Intrinsic localized modes (ILMs) are concentrations of vibrational energy in periodic systems/lattices due to the combined influences of nonlinearity and discreteness. Moreover, ILMs can move within the system and may strongly interact with an impurity, such as a stiffness change, mass variation, etc. Numerous scientific fields have uncovered examples and evidence of ILMs, motivating a multidisciplinary pursuit to rigorously understand the underlying principles. In spite of the diverse technical studies, a characterization of ILM interaction behaviors with multiple impurities in dissipative lattices remains outstanding. The insights on such behaviors may be broadly useful when dynamic measurements are the only accessible features of the periodic system. For instance, one may guide an ILM within the lattice using a deliberately applied and steered impurity and harness the observed interaction behaviors with a second, static (immovable) impurity/defect to identify how the underlying lattice is different at the second, defected site, whether or not one knew the position of the defect a priori. In this spirit, this research studies, analyzes, and characterizes the interaction types amongst an ILM and multiple impurities, and devises a method to identify a static defect impurity using quantitatively and qualitatively distinct interaction phenomena. The method is found to be robust to moderate levels of lattice stiffness heterogeneity and is applicable to monitor various property changes that represent impurities.

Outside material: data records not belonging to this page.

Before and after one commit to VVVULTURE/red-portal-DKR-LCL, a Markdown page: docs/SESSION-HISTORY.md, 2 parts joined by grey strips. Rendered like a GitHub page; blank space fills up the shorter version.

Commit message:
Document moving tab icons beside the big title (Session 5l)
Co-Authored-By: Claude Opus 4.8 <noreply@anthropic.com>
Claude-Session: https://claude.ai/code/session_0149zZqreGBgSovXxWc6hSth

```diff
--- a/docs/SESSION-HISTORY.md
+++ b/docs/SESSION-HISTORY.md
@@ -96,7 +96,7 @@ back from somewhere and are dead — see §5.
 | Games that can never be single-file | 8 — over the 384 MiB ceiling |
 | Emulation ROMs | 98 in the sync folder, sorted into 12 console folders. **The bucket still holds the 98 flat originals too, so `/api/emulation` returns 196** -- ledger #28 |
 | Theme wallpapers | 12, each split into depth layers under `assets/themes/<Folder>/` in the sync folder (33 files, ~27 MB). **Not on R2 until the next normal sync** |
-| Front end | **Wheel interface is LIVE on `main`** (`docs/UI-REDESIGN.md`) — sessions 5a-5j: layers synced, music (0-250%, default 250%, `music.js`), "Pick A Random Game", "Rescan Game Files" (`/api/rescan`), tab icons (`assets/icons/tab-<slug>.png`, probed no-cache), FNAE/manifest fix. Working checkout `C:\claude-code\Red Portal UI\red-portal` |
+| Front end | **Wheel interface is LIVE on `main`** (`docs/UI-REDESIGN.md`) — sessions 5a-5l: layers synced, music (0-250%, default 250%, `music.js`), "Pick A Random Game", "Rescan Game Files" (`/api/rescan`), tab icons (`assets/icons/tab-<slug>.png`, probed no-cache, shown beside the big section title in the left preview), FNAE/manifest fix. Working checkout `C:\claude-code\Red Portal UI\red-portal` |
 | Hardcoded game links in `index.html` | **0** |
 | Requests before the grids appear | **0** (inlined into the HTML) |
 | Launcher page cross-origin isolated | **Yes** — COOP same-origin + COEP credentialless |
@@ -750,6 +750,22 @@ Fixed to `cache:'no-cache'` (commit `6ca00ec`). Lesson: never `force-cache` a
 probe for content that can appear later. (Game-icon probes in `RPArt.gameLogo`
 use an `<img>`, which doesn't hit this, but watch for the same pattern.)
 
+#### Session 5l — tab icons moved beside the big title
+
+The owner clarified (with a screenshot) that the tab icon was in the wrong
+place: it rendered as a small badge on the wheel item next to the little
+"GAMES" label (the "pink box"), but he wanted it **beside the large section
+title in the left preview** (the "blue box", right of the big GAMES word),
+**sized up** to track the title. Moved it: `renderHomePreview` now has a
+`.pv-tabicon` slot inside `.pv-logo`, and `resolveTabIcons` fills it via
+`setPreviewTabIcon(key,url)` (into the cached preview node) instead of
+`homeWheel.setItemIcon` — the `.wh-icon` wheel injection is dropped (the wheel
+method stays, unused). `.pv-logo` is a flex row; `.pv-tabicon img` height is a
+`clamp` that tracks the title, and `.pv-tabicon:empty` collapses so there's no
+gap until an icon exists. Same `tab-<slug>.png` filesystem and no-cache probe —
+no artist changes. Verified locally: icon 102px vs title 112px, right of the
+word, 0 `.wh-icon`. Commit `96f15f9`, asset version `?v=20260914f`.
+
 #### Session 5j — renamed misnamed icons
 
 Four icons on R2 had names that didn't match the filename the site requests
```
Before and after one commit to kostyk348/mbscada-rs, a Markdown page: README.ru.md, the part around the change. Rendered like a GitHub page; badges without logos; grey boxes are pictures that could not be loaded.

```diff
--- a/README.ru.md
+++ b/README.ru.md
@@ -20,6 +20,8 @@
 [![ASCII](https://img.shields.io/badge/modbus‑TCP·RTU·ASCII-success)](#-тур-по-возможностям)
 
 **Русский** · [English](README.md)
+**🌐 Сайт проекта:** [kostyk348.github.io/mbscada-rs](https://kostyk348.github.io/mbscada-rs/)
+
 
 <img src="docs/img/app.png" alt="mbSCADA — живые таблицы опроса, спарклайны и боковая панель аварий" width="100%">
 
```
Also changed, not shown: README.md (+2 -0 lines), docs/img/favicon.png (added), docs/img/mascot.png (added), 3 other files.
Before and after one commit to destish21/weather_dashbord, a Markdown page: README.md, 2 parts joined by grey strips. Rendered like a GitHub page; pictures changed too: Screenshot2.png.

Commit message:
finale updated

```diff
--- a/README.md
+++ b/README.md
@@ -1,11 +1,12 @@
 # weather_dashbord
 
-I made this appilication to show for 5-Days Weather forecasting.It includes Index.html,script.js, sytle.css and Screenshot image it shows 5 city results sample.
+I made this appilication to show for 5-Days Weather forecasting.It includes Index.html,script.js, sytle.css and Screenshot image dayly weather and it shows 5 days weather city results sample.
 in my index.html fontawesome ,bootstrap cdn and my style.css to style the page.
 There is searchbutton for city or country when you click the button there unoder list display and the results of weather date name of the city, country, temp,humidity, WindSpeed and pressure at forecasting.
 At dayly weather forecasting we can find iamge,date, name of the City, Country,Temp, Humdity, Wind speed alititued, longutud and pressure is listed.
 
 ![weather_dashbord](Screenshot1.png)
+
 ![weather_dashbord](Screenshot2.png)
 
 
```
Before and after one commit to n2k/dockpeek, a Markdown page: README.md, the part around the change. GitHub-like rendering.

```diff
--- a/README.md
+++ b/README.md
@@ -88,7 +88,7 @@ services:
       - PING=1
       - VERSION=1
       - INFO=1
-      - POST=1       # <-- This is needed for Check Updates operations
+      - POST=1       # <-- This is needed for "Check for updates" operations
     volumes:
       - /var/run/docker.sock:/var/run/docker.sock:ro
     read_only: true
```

Finally, experimental studies verify that ILMs interact with multiple impurities in unique ways such that defect features may be effectively identified.
All Science Journal Classification (ASJC) codes
- Physics and Astronomy(all)